Among the entries that follow, count the lines with the word "ipynb" and report the number by itself.

*** Opening Supplied material ***

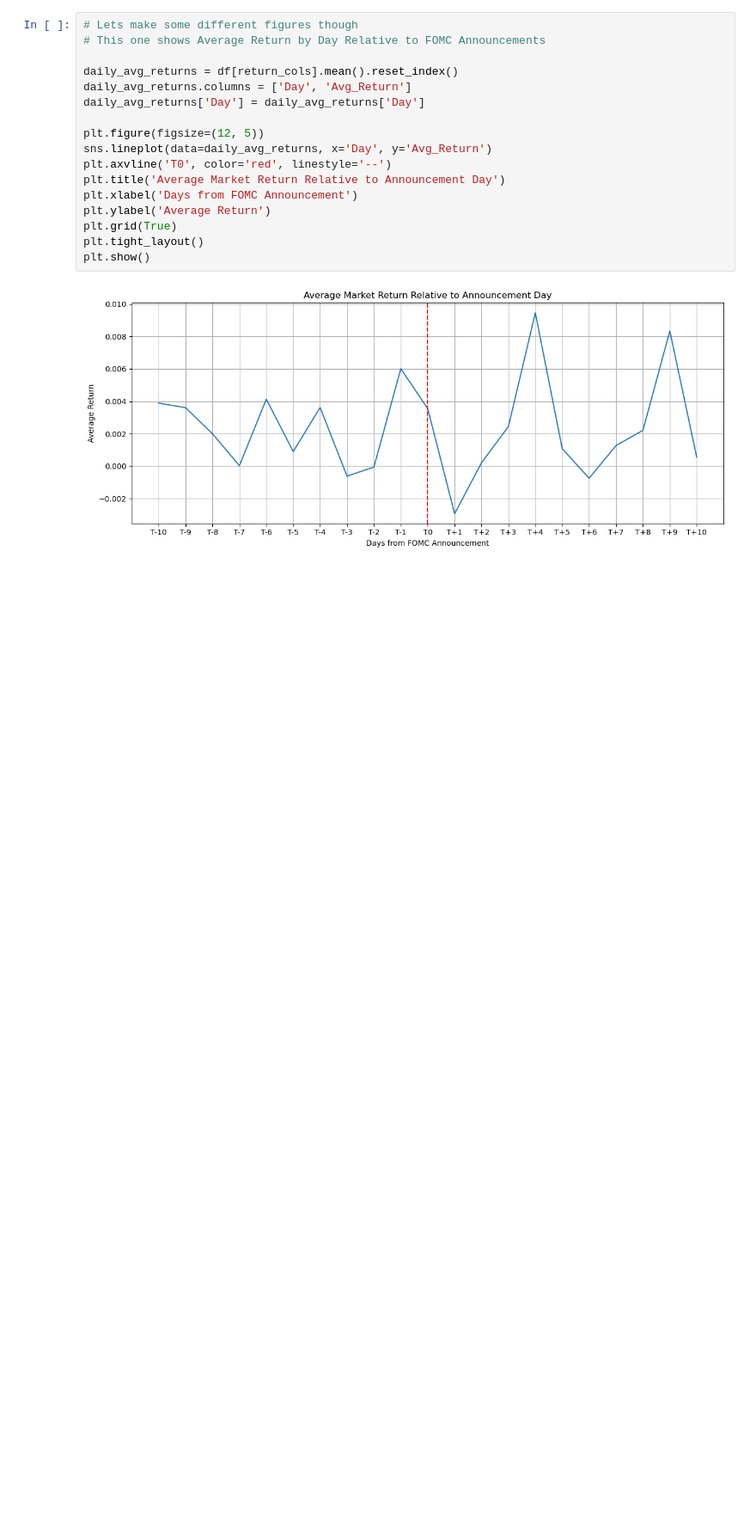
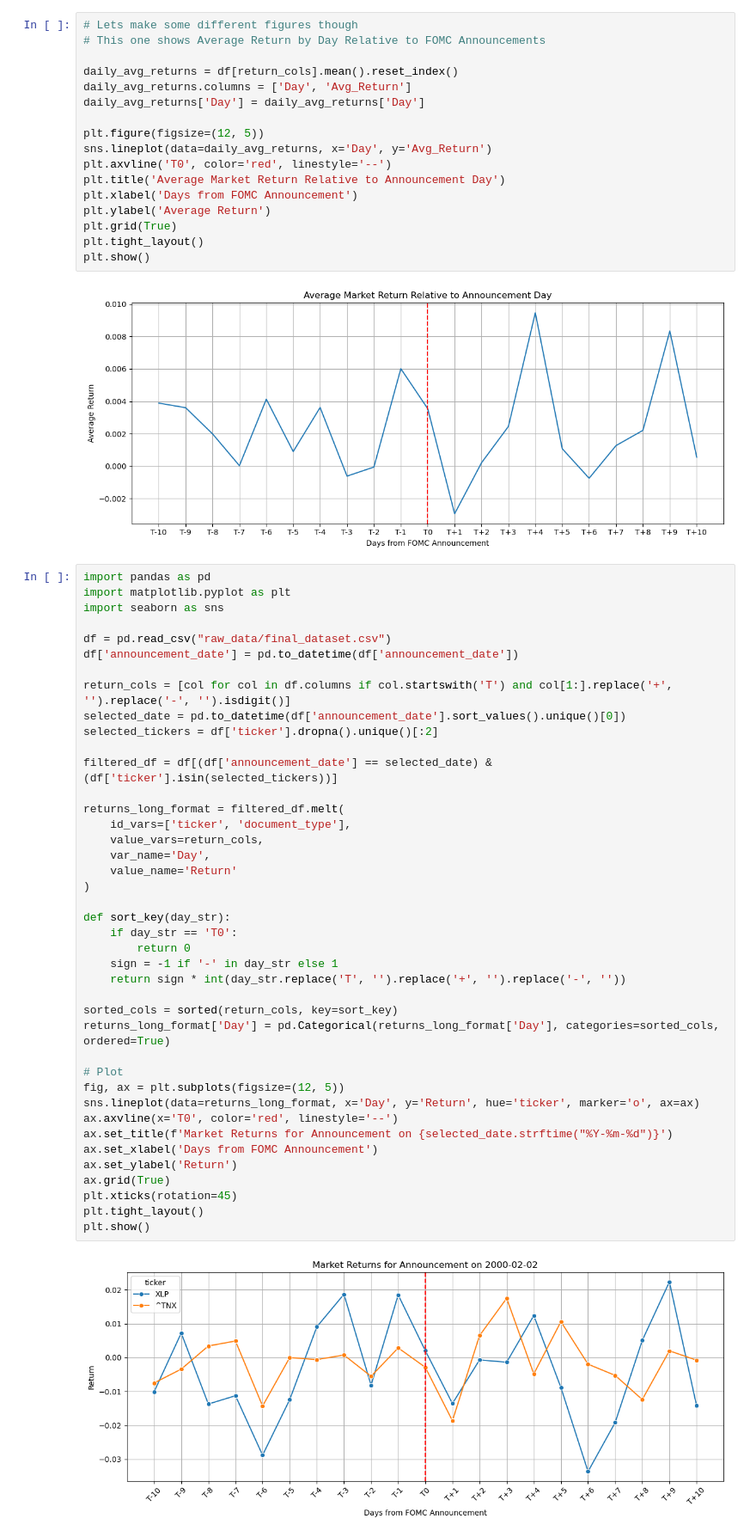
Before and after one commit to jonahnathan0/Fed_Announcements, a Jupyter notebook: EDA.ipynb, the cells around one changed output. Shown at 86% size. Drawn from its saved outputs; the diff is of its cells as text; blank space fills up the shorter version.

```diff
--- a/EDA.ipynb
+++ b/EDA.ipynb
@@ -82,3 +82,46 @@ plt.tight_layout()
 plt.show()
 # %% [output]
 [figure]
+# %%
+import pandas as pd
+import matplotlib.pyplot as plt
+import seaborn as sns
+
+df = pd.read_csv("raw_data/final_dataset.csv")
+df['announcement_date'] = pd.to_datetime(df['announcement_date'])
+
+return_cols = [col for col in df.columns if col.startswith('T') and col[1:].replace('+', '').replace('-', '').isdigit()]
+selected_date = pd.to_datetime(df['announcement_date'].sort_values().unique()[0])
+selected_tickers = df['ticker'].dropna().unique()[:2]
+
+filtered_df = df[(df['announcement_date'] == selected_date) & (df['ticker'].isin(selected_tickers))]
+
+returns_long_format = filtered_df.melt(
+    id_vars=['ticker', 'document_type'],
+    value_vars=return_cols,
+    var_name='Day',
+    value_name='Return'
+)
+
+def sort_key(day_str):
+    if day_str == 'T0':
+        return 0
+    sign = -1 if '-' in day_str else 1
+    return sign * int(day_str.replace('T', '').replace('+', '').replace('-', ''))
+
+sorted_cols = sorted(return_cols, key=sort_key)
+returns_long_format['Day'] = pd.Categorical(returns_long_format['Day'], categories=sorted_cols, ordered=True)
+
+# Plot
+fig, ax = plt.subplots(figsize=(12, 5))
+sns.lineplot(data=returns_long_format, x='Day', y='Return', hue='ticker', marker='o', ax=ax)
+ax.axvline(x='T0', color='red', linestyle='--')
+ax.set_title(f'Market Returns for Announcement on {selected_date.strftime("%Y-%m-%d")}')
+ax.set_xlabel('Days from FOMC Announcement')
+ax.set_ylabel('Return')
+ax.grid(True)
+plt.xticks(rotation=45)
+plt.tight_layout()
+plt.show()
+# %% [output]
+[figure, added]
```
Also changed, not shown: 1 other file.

*** Closing Supplied material ***

Your response
3